Naya Pakistan waffles on Covid lockdown- Updated

The Covid19 Pandemic has hit every country, including Pakistan. As of March 27, 2020, there were almost 1363 confirmed cases in Pakistan with almost 440 cases in Sindh, 490 in Punjab, 180 in KPK, 133 in Balochistan, 93 in AJK/GB and 27 in Islamabad. There have also been 11 deaths to date.

For weeks the government led by PM Imran Khan did not take the pandemic seriously. On Sunday March 22, Prime Minister Khan seemed unsure he wanted to go for a lockdown. In a televised address he said “Twenty-five percent of Pakistanis are below the poverty line … today if I impose a complete lockdown then … my country’s rickshaw drivers, pushcart vendors, taxi drivers, small shopkeepers, daily wage earners, all of them will be shut in their homes. If Pakistan had the resources that Italy has, that France has, that the US has, that England has, I would fully lock down all of Pakistan today.”

Yet, 24 hours later on Monday March 23, 2020 the country moved to a nation-wide lockdown till. March 31.st According to news reports “On Monday, a full lockdown went into effect in the southern city of Karachi, home to more than 20 million people, while Punjab province – home to almost half of Pakistan’s 207 million people – also announced widespread restrictions on public movement. The government in both areas has restricted people to their homes, other than to access essential services such as groceries, pharmacies or medical care, according to a government announcement.”

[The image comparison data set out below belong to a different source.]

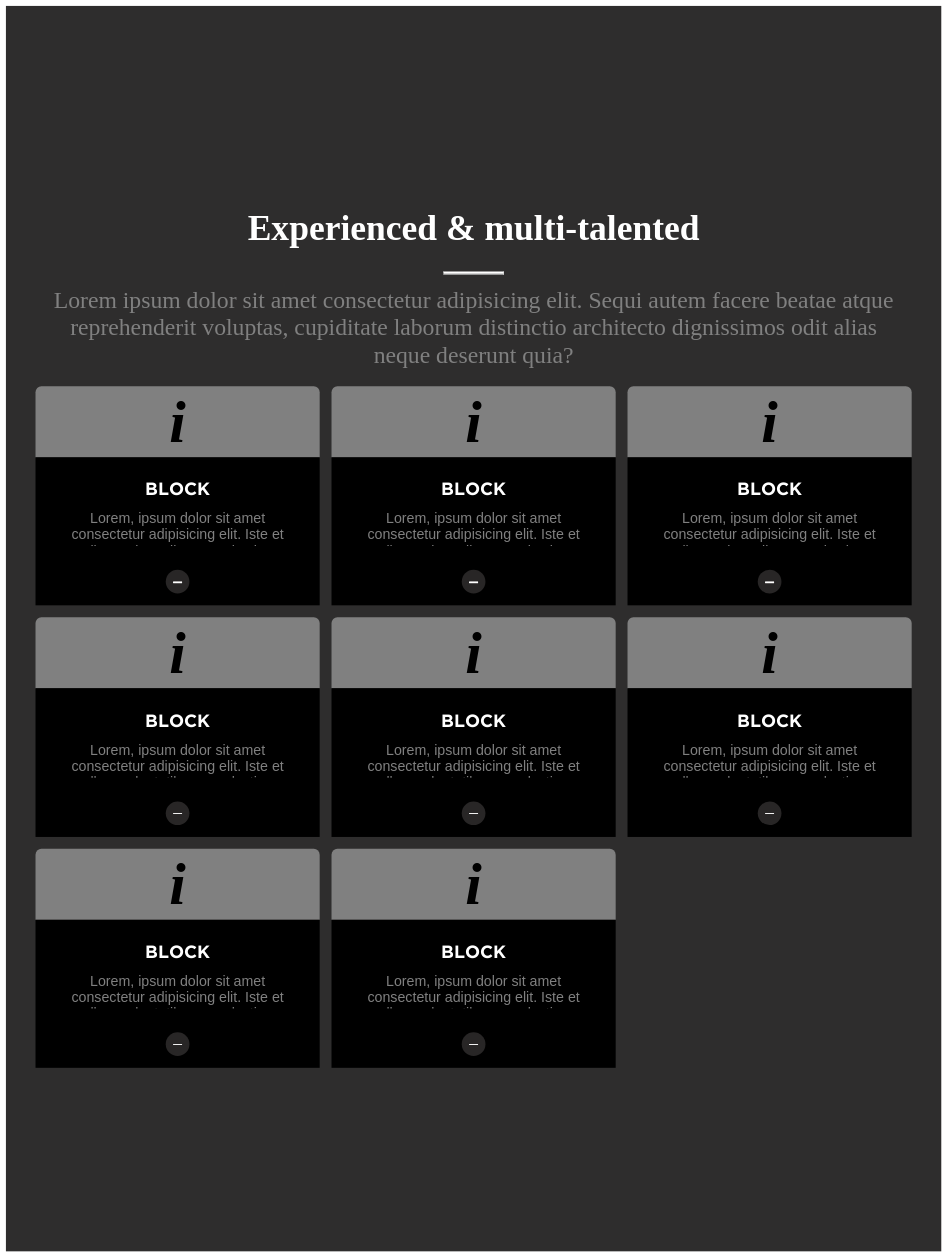
Repository: MohmdMHR/limesharp-test
Page: /
An editor plug-in stored every save of this project. The page is shown before and after the next save, followed by the edit.
The browser window is 1280 px wide. The pictures show the whole page, at 74% of full size.
The project was rebuilt for these pictures with package versions that can differ from the ones it lists, and the page was loaded fresh each time. Also part of the build but not shown: vue.config.js.

Above is the page before, as saved 2022-07-20 18:48:16.

### src/main.js
import Vue from "vue";
import Main from "./Main.vue";

Vue.config.productionTip = false;

new Vue({
  render: (h) => h(Main),
}).$mount("#app");

### src/Main.vue
<template>
  <div class="main container">
    <h1 class="main-title">Experienced & multi-talented</h1>
    <hr class="spacer" />
    <div class="main-content">
      Lorem ipsum dolor sit amet consectetur adipisicing elit. Sequi autem
      facere beatae atque reprehenderit voluptas, cupiditate laborum distinctio
      architecto dignissimos odit alias neque deserunt quia?
    </div>
    <div class="cards-container">
      <card
        v-for="(card, index) in numberOfCards"
        :key="index"
        title="block"
      ></card>
    </div>
  </div>
</template>

<script>
import Card from "./components/card.vue";

export default {
  name: "App",
  components: {
    Card,
  },
  data() {
    return {
      numberOfCards: 8,
    };
  },
};
</script>
<style>
@font-face {
  font-family: "Gotham-Bold";
  src: url("./assets/fonts/Gotham-Bold.ttf");
}
@font-face {
  font-family: "ProximaNova-Regular";
  src: url("./assets/fonts/ProximaNova-Regular.ttf");
}
</style>
<style lang="scss" scoped>
.main {
  padding: 15rem 2rem;
  background-color: rgb(46, 45, 45);
}
.main-title {
  color: white;
  text-align: center;
  font-size: 3rem;
}
.spacer {
  border-top: 3px solid white;
  width: 5rem;
}
.main-content {
  color: gray;
  text-align: center;
  margin: 1rem 2rem;
  font-size: 2rem;
}
.cards-container {
  display: grid;
  grid-template-columns: repeat(auto-fit, 25rem);
  justify-content: center;
}
</style>

### src/components/card.vue
<template>
  <div>
    <div class="card container">
      <div class="card-banner-img">i</div>
      <div class="card-content">
        <h1 class="card-content-title">{{ title }}</h1>
        <p class="card-content-text" :class="{ collapsed: collapsed }">
          Lorem, ipsum dolor sit amet consectetur adipisicing elit. Iste et
          ullam voluptatibus a molestiae deleniti necessitatibus dolor.
        </p>
        <div
          class="card-btn"
          :class="{ toggled: collapsed }"
          @click="collapse()"
        ></div>
      </div>
    </div>
  </div>
</template>

<script>
export default {
  name: "SingleCard",
  data() {
    return {
      collapsed: false,
    };
  },
  props: {
    title: {
      type: String,
      Default: "Block",
    },
  },
  methods: {
    collapse() {
      this.collapsed = !this.collapsed;
    },
  },
};
</script>

<style lang="scss" scoped>
.card {
  position: relative;
  margin: 0.5rem;
}
.card-banner-img {
  overflow: hidden;
  background-color: gray;
  justify-content: center;
  display: flex;
  align-items: center;
  height: 6rem;
  font-weight: bold;
  font-style: italic;
  font-size: 5rem;
  border-radius: 0.5rem 0.5rem 0 0;
}
.card-content {
  background: black;
  padding: 1rem 2rem;
}
.card-content-title {
  color: white;
  text-transform: uppercase;
  text-align: center;
  font-family: "gotham-bold", sans-serif;
  font-size: 1.5rem;
}
.card-content-text {
  color: gray;
  text-align: center;
  height: 3rem;
  overflow: hidden;
  margin: 1rem;
  font-family: "proxima-nova", sans-serif;
  font-size: 1.2rem;
  &.collapsed {
    height: 100%;
    z-index: 1;
  }
}
.card-btn {
  margin: 2rem auto 0;
  cursor: pointer;
  height: 2rem;
  position: relative;
  width: 2rem;
  background: #282626;
  border-radius: 50%;
  &:before,
  &:after {
    background: white;
    top: 1rem;
    left: 0.6rem;
    content: "";
    height: 0.1rem;
    position: absolute;
    width: 0.8rem;
    transition: transform 500ms ease;
  }
  &:after {
    transform-origin: center;
  }
  &.toggled {
    &:after {
      transform: rotate(90deg);
    }
    &:before {
      transform: rotate(180deg);
    }
  }
}
</style>

Loaded but not shown: public/index.html (common file)

After the next save:
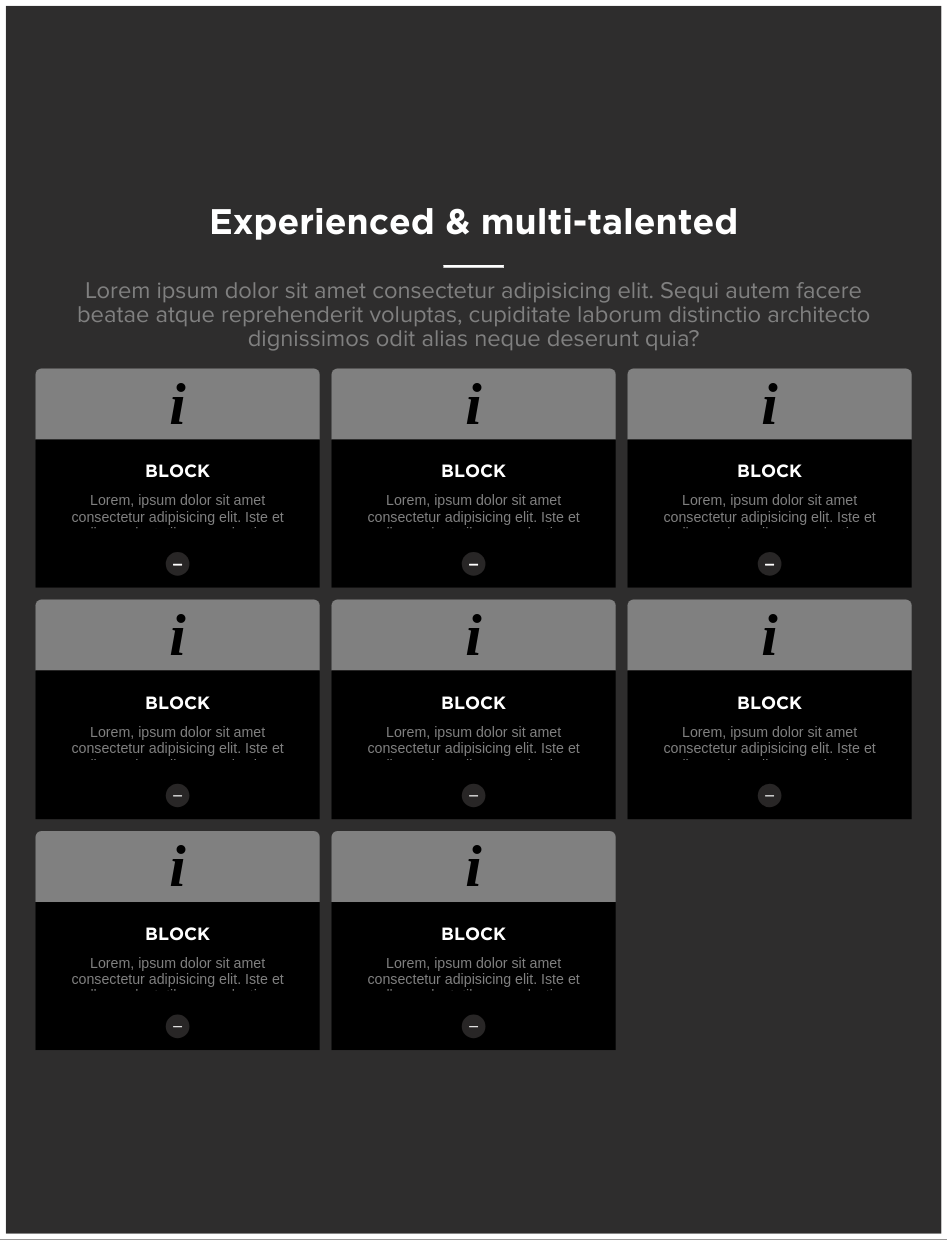
Saved 49 s later.
--- a/src/Main.vue
+++ b/src/Main.vue
@@ -50,6 +50,7 @@ export default {
 .main-title {
   color: white;
   text-align: center;
+  font-family: "Gotham-Bold";
   font-size: 3rem;
 }
 .spacer {
@@ -60,6 +61,7 @@ export default {
   color: gray;
   text-align: center;
   margin: 1rem 2rem;
+  font-family: "ProximaNova-Regular";
   font-size: 2rem;
 }
 .cards-container {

Further, Educational institutions have been closed till May 31, motorways are closed for transport and all of PIA (Pakistan International Airlines) domestic and special flights have been suspended.

After a meeting of the National Coordination Committee (NCC) over COVID-19, during a press conference on March 27, 2020, the Prime Minister, however, announced that the government would “ensure uninterrupted supply of essential goods.“This is a difficult balance. At one hand, we have coronavirus which can spread, and on the other, we have to ensure that our people do not die of hunger,” he remarked, adding the movement of goods’ transport and the running of food industry would help check the problem. The prime minister also announced the launching of a special youth force namely the “Corona Relief Tigers” to tackle the situation arising out of COVID-19 and said the registration for joining the force would start from March 31.”

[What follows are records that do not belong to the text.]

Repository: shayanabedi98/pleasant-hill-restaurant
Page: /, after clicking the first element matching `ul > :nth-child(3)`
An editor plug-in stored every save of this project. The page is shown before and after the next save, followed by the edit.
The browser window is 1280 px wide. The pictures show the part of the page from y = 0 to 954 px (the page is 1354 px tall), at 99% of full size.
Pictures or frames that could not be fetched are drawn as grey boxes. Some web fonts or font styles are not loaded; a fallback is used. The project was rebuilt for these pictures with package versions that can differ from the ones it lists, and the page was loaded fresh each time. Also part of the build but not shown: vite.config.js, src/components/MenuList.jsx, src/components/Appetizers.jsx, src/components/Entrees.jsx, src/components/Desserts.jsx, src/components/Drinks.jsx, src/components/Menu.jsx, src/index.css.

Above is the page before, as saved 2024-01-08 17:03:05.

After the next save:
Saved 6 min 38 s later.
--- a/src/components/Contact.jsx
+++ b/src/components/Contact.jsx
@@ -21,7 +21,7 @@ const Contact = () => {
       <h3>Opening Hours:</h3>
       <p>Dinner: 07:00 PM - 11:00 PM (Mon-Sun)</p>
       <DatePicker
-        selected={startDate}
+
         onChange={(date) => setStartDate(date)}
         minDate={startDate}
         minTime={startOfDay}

Attacks on Aurat March, Attacks on Pakistani citizens

Pakistan’s constitution provides equal rights to half its population – women – but in reality ever since the 1950s, Islamist ideologues and organizations have been allowed to dictate state policy. This fear of women seeking their rights was visible on Sunday on the occasion of International Women’s Day, when Islamist groups and their supporters physically attacked the Aurat March.

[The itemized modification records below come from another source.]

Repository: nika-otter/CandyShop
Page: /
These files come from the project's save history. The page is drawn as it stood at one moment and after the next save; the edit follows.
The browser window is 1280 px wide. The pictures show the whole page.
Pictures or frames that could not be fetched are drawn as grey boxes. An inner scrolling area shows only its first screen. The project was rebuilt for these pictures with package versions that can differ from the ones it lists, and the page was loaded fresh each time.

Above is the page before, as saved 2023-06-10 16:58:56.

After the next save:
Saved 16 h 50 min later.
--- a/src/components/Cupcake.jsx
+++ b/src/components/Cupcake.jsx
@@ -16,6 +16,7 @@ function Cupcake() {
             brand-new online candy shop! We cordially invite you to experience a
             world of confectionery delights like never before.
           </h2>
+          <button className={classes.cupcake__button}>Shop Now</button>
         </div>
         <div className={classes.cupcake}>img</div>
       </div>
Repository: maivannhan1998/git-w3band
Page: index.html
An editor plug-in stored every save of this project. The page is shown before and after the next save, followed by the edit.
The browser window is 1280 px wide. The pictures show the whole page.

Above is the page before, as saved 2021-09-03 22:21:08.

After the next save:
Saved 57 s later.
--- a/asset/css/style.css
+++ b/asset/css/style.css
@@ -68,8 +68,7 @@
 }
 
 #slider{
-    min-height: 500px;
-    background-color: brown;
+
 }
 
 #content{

Two days before the Aurat March, the Human Rights Commission of Pakistan (HRCP) had expressed support for the March, and condemned “any attempts to subvert, malign or threaten the march, its organisers, and supporters. HRCP sees Aurat March as an integral part of the collective struggle for human rights in Pakistan and beyond. The depth and breadth of the movement’s manifesto is a measure of its inclusivity. Among its legitimate demands, Aurat March has called for an end to violence against vulnerable groups, including women, children, and transgender persons. It has spoken out against enforced disappearances, extrajudicial killings, and warmongering. It has upheld the right to a living wage, the right to freedom of expression and assembly, and the right to a sustainable environment. These rights are enshrined in the country’s constitution and its international human rights obligations. Above all, they are integral to any sense of humanity, empathy and compassion. The ethos of Aurat March reflects the very values that HRCP has consistently upheld: inclusivity, peace, democracy, and the inviolable dignity of all persons regardless of gender, class, ethnicity, disability, religion or belief, sexual orientation or identity. Thousands of young women, transgender persons, and men will mobilise on International Women’s Day to exercise their right to peaceful assembly and challenge the inherently discriminatory status quo. This is a matter of pride – not cause for censure – and warrants the full support of the state and citizens alike.”

Yet, on Sunday March 8, the march was attacked by a group of counter-protesters in Islamabad who hurled stones, bricks and sticks at the marchers. “It was a coordinated attack from the patriarchal and right-wing forces on the women’s movement,” said Ismat Shahjahan, one of the organisers of the event. “We demand an independent judicial inquiry,” she added. The police had registered a case against some 35 people late on Sunday, including organisers of the anti-feminist rally for “provoking the religious sentiments” of their followers against the Women’s Day marchers. The march’s organisers, however, have argued that the police downplayed the severity of the attack and should have included more serious charges against suspected assailants.”